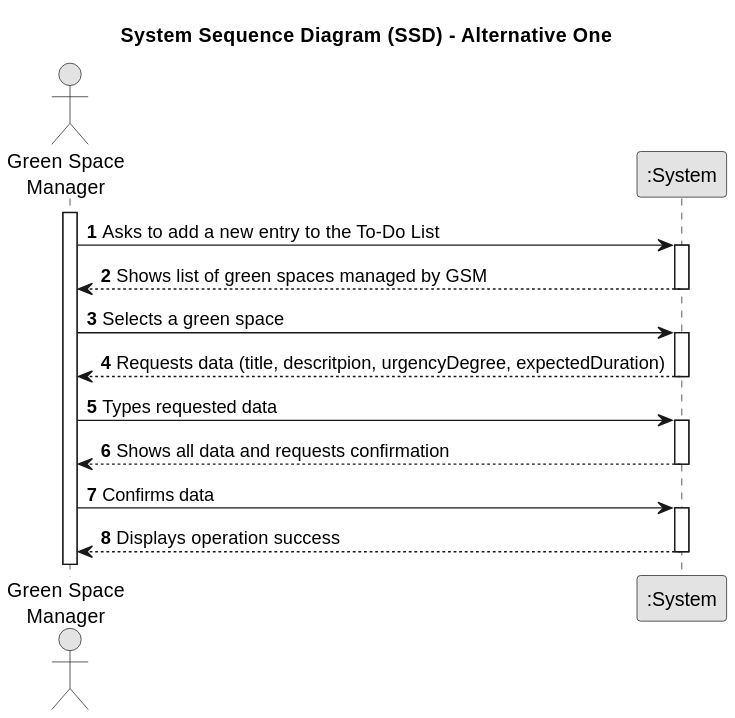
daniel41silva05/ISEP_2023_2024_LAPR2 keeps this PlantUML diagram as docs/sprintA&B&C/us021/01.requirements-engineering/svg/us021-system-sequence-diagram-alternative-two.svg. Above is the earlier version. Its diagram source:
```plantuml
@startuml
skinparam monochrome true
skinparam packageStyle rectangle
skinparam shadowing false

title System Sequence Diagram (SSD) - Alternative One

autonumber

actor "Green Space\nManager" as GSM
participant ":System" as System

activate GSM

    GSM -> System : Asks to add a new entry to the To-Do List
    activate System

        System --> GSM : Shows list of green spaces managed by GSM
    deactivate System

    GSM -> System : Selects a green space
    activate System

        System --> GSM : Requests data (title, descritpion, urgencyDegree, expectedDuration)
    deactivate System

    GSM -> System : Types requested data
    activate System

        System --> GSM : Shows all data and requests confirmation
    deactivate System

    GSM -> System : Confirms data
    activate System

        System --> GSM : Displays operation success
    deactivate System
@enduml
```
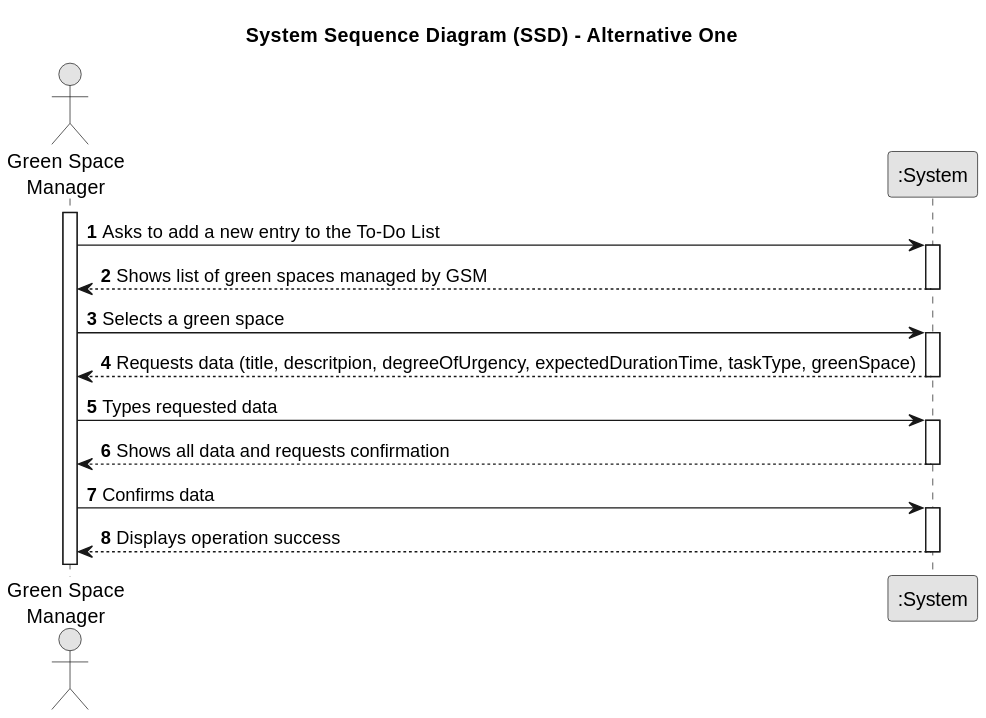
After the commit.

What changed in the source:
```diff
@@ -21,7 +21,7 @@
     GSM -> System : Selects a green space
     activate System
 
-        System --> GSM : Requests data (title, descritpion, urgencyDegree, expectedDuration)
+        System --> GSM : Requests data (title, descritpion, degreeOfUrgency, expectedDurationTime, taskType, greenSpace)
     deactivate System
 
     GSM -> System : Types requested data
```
++++++++++
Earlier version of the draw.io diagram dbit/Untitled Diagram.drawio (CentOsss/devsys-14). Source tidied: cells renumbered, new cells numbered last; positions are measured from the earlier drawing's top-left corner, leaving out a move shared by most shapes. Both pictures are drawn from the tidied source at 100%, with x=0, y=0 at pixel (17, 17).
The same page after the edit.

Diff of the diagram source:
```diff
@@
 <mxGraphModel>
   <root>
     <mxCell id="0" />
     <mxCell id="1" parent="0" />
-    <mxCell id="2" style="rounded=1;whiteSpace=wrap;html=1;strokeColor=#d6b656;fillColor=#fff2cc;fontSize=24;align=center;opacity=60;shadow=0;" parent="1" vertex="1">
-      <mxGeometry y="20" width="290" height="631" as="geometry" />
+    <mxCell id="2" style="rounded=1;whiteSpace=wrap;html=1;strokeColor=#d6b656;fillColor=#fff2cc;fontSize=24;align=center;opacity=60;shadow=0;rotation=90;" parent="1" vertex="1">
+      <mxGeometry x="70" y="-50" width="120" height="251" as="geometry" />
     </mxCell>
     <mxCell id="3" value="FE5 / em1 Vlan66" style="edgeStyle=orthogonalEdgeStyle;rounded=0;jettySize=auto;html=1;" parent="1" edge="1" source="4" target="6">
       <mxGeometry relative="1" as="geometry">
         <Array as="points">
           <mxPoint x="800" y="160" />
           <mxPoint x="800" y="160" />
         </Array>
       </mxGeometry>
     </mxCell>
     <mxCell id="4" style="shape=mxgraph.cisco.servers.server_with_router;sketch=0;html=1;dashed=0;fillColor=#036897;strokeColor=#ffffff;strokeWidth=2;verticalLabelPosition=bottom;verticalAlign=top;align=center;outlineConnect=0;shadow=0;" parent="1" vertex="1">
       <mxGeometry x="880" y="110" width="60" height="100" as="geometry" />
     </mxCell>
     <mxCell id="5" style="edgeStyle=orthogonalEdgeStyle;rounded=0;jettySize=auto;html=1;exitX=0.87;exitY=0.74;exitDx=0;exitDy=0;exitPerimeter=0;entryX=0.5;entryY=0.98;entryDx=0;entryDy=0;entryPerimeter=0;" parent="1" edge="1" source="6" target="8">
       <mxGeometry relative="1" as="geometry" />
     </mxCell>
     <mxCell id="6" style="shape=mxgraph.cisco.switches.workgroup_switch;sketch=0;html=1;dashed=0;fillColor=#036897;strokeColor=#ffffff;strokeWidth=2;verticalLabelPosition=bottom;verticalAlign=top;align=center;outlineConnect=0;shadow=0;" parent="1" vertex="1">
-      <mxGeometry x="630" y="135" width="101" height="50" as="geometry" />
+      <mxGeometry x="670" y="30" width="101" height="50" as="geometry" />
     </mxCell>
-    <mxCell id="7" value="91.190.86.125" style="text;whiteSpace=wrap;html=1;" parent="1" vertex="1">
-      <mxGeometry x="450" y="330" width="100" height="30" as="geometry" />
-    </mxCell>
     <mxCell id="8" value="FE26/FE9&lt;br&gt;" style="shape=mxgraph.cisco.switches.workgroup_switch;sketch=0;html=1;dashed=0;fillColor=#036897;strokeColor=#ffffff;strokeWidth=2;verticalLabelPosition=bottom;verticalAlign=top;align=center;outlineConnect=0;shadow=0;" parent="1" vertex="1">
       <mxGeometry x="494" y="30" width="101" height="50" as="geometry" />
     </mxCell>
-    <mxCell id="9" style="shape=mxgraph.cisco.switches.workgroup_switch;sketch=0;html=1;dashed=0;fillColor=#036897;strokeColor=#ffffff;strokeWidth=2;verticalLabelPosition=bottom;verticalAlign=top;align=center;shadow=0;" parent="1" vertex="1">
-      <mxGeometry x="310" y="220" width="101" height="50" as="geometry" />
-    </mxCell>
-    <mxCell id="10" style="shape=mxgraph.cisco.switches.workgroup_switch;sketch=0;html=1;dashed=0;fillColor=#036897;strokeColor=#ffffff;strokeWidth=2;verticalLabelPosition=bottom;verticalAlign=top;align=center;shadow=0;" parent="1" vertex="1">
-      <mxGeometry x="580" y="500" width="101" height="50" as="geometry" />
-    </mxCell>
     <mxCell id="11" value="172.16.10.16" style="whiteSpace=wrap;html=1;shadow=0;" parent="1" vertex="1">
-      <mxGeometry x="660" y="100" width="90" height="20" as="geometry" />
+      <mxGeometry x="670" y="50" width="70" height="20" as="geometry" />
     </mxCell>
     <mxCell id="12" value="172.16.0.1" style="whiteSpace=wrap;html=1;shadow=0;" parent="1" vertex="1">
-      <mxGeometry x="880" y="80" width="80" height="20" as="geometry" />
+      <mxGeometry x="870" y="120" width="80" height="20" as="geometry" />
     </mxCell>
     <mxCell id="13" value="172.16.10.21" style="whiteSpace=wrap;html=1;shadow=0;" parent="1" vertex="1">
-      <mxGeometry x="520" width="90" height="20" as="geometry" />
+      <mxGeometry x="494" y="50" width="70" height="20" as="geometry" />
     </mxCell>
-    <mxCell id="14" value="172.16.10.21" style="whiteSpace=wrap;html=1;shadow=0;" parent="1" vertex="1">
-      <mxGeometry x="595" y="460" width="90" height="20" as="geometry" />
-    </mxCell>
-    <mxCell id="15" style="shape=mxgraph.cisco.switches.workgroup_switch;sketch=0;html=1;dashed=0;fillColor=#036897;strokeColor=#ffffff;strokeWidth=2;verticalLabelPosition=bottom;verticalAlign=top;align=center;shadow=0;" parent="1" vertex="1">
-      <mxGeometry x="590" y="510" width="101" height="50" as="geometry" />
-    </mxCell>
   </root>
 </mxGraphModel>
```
++++++++++
Find the string "skinparam" in the listing and return every line that holds it.

- Result
skinparam monochrome true
skinparam packageStyle rectangle
skinparam shadowing false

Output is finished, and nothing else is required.